The kids seemed to love it and I thought it a shame that many kids today have never had a REAL fresh cupcake made from scratch—ever. What kind of society are we creating when the youth have only experienced mass-produced dry crumbly cupcakes swirled with achingly sweet shortening-based frostings made from confectioners’ sugar and studded with multi-coloured crunchy sprinkles?
The top view…achieved by swirling from the outside in…of a Wilton 1M icing tip.
****WARNING: the buttercream will curdle. You will then swear a deadly streak and think of sending me a wicked comment for this post.
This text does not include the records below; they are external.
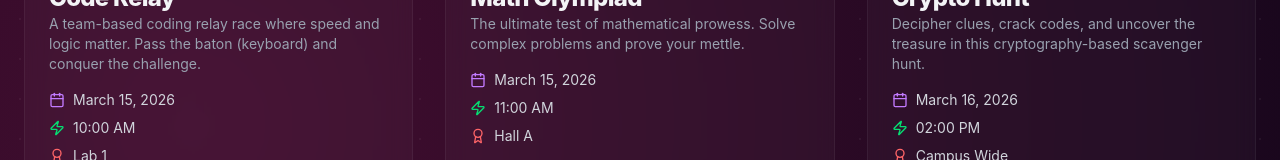
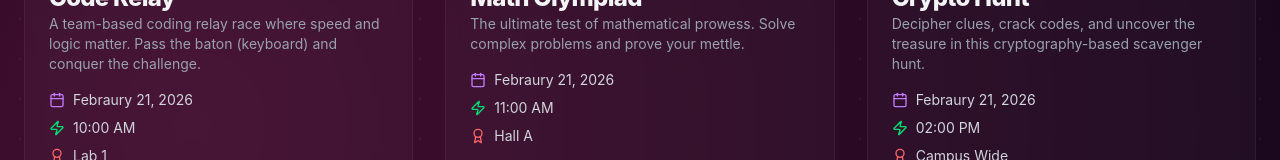
Before and after one commit to lokeshh29/mathrix-website-2026, a React (Vite) app in the folder frontend/: page / in a window 1280 px wide. Shown: the part 2441-2601 px from the top of the page. Built offline with nearby package versions, Linux system fonts and the light colour scheme.

Commit message:
fix: minor date changes

```diff
--- a/frontend/src/pages/Events.jsx
+++ b/frontend/src/pages/Events.jsx
@@ -7,7 +7,7 @@ const eventsData = [
         id: 1,
         title: 'Code Relay',
         description: 'A team-based coding relay race where speed and logic matter. Pass the baton (keyboard) and conquer the challenge.',
-        date: 'March 15, 2026',
+        date: 'Febraury 21, 2026',
         time: '10:00 AM',
         location: 'Lab 1',
         category: 'Technical',
@@ -17,7 +17,7 @@ const eventsData = [
         id: 2,
         title: 'Math Olympiad',
         description: 'The ultimate test of mathematical prowess. Solve complex problems and prove your mettle.',
-        date: 'March 15, 2026',
+        date: 'Febraury 21, 2026',
         time: '11:00 AM',
         location: 'Hall A',
         category: 'Core',
@@ -27,7 +27,7 @@ const eventsData = [
         id: 3,
         title: 'Crypto Hunt',
         description: 'Decipher clues, crack codes, and uncover the treasure in this cryptography-based scavenger hunt.',
-        date: 'March 16, 2026',
+        date: 'Febraury 21, 2026',
         time: '02:00 PM',
         location: 'Campus Wide',
         category: 'Fun',
--- a/frontend/src/pages/Home.jsx
+++ b/frontend/src/pages/Home.jsx
@@ -180,7 +180,7 @@ const Home = () => {
                             id: 1,
                             title: 'Code Relay',
                             description: 'A team-based coding relay race where speed and logic matter. Pass the baton (keyboard) and conquer the challenge.',
-                            date: 'March 15, 2026',
+                            date: 'Febraury 21, 2026',
                             time: '10:00 AM',
                             location: 'Lab 1',
                             category: 'Technical',
@@ -190,7 +190,7 @@ const Home = () => {
                             id: 2,
                             title: 'Math Olympiad',
                             description: 'The ultimate test of mathematical prowess. Solve complex problems and prove your mettle.',
-                            date: 'March 15, 2026',
+                            date: 'Febraury 21, 2026',
                             time: '11:00 AM',
                             location: 'Hall A',
                             category: 'Core',
@@ -200,7 +200,7 @@ const Home = () => {
                             id: 3,
                             title: 'Crypto Hunt',
                             description: 'Decipher clues, crack codes, and uncover the treasure in this cryptography-based scavenger hunt.',
-                            date: 'March 16, 2026',
+                            date: 'Febraury 21, 2026',
                             time: '02:00 PM',
                             location: 'Campus Wide',
                             category: 'Fun',
--- a/frontend/src/pages/Schedule.jsx
+++ b/frontend/src/pages/Schedule.jsx
@@ -4,7 +4,7 @@ import { motion } from 'framer-motion';
 const scheduleData = [
     {
         day: 'Day 1',
-        date: 'March 15',
+        date: 'Febraury 21',
         events: [
             { time: '09:00 AM', title: 'Inauguration', location: 'Main Audi' },
             { time: '10:00 AM', title: 'Code Relay', location: 'Lab 1' },
@@ -15,7 +15,7 @@ const scheduleData = [
     },
     {
         day: 'Day 2',
-        date: 'March 16',
+        date: 'Febraury 21',
         events: [
             { time: '09:00 AM', title: 'Workshop: AI in Math', location: 'Lab 2' },
             { time: '12:00 PM', title: 'Guest Lecture', location: 'Seminar Hall' },
```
However, you shall persevere and then commence to take a deep breath. Switch from the paddle attachment back to the whisk and whisk at med-high speed until it all comes together again. It’ll deflate considerably from its glorious fluffy mass and become rich and buttery looking. Then, change back to the paddle attachment to eliminate any air bubbles. The buttercream should be smooth.
I’ll repost the recipe here for my favourite chocolate cupcake recipe (so far!) and the Caramelly Brown Sugar Swiss Meringue Buttercream recipe is below it. If you’re not up to making the cupcake part—as it requires you to make two separate batches, (according to the recipe, which doesn’t guarantee results if you simply double it) then one chocolate cake box mix will yield you a convenient 24 large cupcakes.
I have had many comments on how successful this cupcake recipe is, so you ought to try it. Tell me how you like this Caramel version over the original Vanilla Swiss Meringue version. Hit the link below to see the recipe.